Rudolph M. Grasha Sr. was a mild-mannered man who was patient, kind and understanding, said Katherine Grasha, his wife of 67 years.
Grasha, 90, of Lowell, formerly of Hammond's Hessville section and East Chicago, learned to play the tamburitza, a Croatian instrument, at 9 years old.
Born and raised in Pennsylvania, Grasha played with several Croatian bands when he was older.
The couple met at a wedding July 6, 1946, in Indiana and married two months later. They had three sons. Rudolph M. Grasha Sr. played the accordion, and Jim Grasha the tamburitza.
“He taught them so much about music,” Katherine Grasha said. “My house was always full of music.”
Their youngest son Tom loved to hunt deer, fish and tinker on cars with his father.
“We had cleanest, shiniest, most beautiful cars all year long,” Katherine Grasha said. “He loved his three wonderful sons and would say, ‘I have my musicians, my hunter and my fisherman.’ He was so proud of his sons.”
Grasha loved all his grandchildren, but great-granddaughter Aubrey was his shadow, Katherine Grasha said.
“They would have tea and cookies together,” she said. “He was very patient with the children.”
A World War II Army veteran, Grasha served under Gen. George Patton in Germany in the artillery division. Patriotic, Grasha belonged to American Legion Posts 369 of East Chicago, 232 of Hessville and 101 of Lowell.

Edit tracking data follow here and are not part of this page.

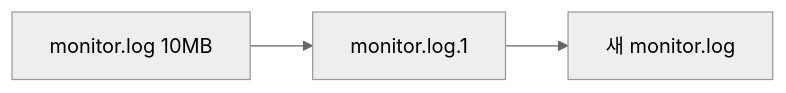
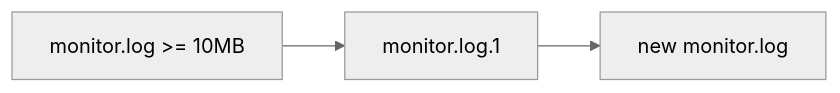
One commit to MetaStudy999/codyssey-basic-b1-1-system-monitor changed the ninth of 12 diagrams in training/round-01-clear/BEGINNER-GUIDE.md. Above: the diagram before and after it, drawn with Mermaid (neutral theme). The commit also changed other lines of this file, not shown here.

````diff
--- a/training/round-01-clear/BEGINNER-GUIDE.md
+++ b/training/round-01-clear/BEGINNER-GUIDE.md
@@ -769,4 +783,4 @@
 ```mermaid
 flowchart LR
-    A[monitor.log 10MB] --> B[monitor.log.1] --> C[새 monitor.log]
+    A[monitor.log >= 10MB] --> B[monitor.log.1] --> C[new monitor.log]
 ```
````
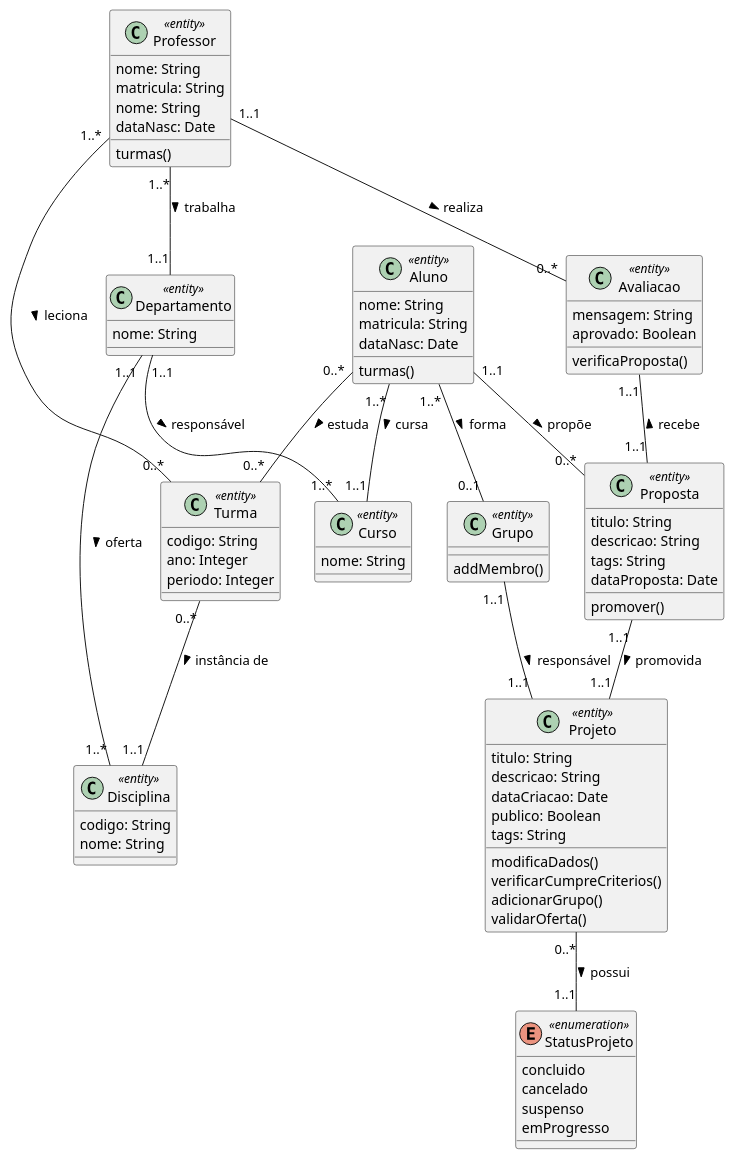
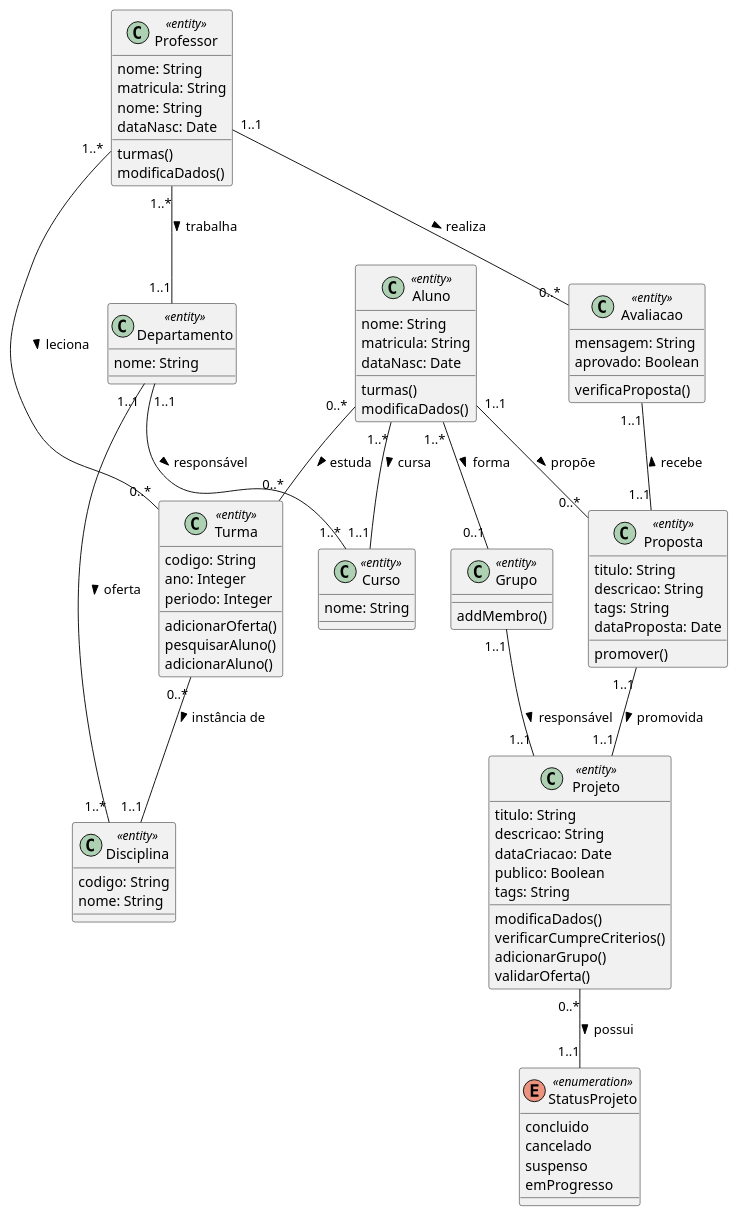
Before and after one commit to Pedro-V/projetorium: the diagram in diagramas/classe_projeto/base.puml, drawn with PlantUML.

Commit message:
Métodos readicionados (consistencia com diags de sequencia)

```diff
--- a/diagramas/classe_projeto/base.puml
+++ b/diagramas/classe_projeto/base.puml
@@ -1,93 +1,98 @@
 @startuml 
 class Departamento <<entity>> {
   nome: String
 }
 
 class Curso <<entity>> {
   nome: String
 }
 
 class Disciplina <<entity>> {
   codigo: String
   nome: String
 }
 
 class Professor <<entity>> {
   nome: String
   matricula: String
   nome: String
   dataNasc: Date
   turmas()
+  modificaDados()
 }
 
 class Aluno <<entity>> {
   nome: String
   matricula: String
   dataNasc: Date
   turmas()
+  modificaDados()
 }
 
 class Grupo <<entity>> {
   addMembro()
 }
 
 enum StatusProjeto <<enumeration>> {
   concluido
   cancelado
   suspenso
   emProgresso
 }
 
 class Projeto <<entity>> {
   titulo: String
   descricao: String
   dataCriacao: Date
   publico: Boolean
   tags: String
   modificaDados()
   verificarCumpreCriterios()
   adicionarGrupo()
   validarOferta()
 }
 
 class Proposta <<entity>> {
   titulo: String
   descricao: String
   tags: String
   dataProposta: Date
   promover()
 }
 
 class Turma <<entity>> {
   codigo: String
   ano: Integer
   periodo: Integer
+  adicionarOferta()
+  pesquisarAluno()
+  adicionarAluno()
 }
 
 class Avaliacao <<entity>> {
   mensagem: String
   aprovado: Boolean
   verificaProposta()
 }
 
 Departamento "1..1" -- "1..*" Disciplina : oferta >
 Departamento "1..1" -- "1..*" Curso : responsável >
 Aluno "1..*" -- "1..1" Curso : cursa >
 Professor "1..*" -- "1..1" Departamento : trabalha >
 
 Proposta "1..1" -- "1..1" Projeto : promovida >
 
 Aluno "1..*" -- "0..1" Grupo : forma >
 Aluno "0..*" -- "0..*" Turma : estuda >
 Aluno "1..1" -- "0..*" Proposta : propõe >
 Avaliacao "1..1" -- "1..1" Proposta : recebe <
 
 Grupo "1..1" -- "1..1" Projeto : responsável >
 
 Professor "1..*" -- "0..*" Turma : leciona >
 Professor "1..1" -- "0..*" Avaliacao : realiza >
 
 Turma "0..*" -- "1..1" Disciplina : instância de >
 
 Projeto "0..*" -- "1..1" StatusProjeto : possui >
 @enduml
```
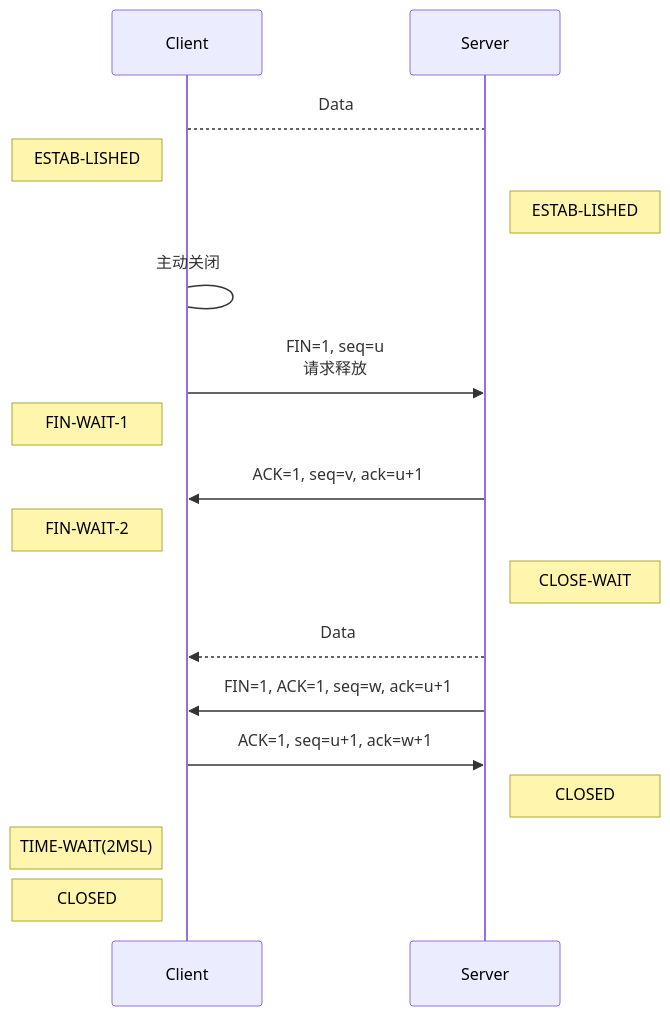
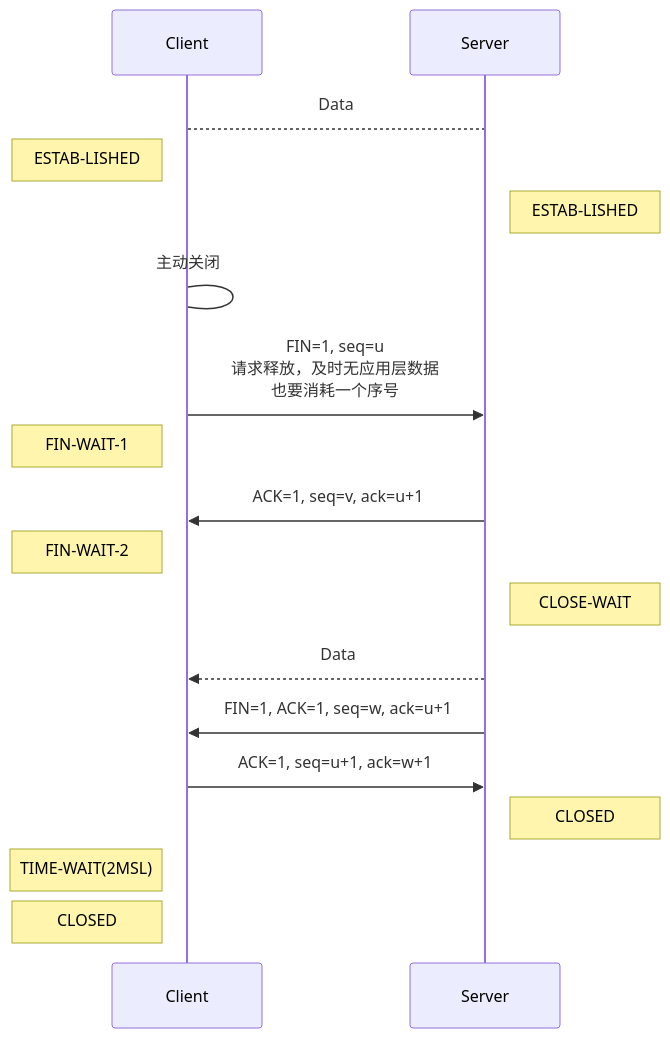
The second of 2 diagrams in KnowledgeMap/计算机科学/计算机网络/notes/传输层/TCP.md (CharlesShan-hub/PKM), drawn with Mermaid before and after one commit. The commit also changed other lines of this file and 60 other files, not shown here.

````diff
--- a/KnowledgeMap/计算机科学/计算机网络/notes/传输层/TCP.md
+++ b/KnowledgeMap/计算机科学/计算机网络/notes/传输层/TCP.md
@@ -127,21 +144,21 @@
 ```mermaid
   sequenceDiagram
   	participant Client
   	participant Server
 		
 		Client-->Server: Data
   	Note left of Client: ESTAB-LISHED
   	Note right of Server: ESTAB-LISHED
   	Client -> Client:主动关闭
-  	Client ->> Server:FIN=1, seq=u<br>请求释放
+  	Client ->> Server:FIN=1, seq=u<br>请求释放，及时无应用层数据<br>也要消耗一个序号
   	Note left of Client: FIN-WAIT-1
   	Server ->> Client:ACK=1, seq=v, ack=u+1
   	Note left of Client: FIN-WAIT-2
   	Note right of Server: CLOSE-WAIT
   	Server-->>Client: Data
   	Server->>Client: FIN=1, ACK=1, seq=w, ack=u+1
   	Client ->> Server:ACK=1, seq=u+1, ack=w+1
   	Note right of Server: CLOSED
   	Note left of Client: TIME-WAIT(2MSL)
   	Note left of Client: CLOSED
 ```
````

“He said, ‘I froze. I was hungry, but I did something for our country,’” Katherine Grasha said.
After 30 years, Grasha retired from Union Carbide Linde Air, where he filled hospital oxygen tanks. He loved football, especially the Chicago Bears.
A devout Catholic, Grasha attended Mass every Sunday.
“He said, 'We have to go to church because God loves us,” she said. “He said that is very important and the boys have to understand that religion is important to us.”
Grasha said the rosary daily on one made from flowers from when his father died.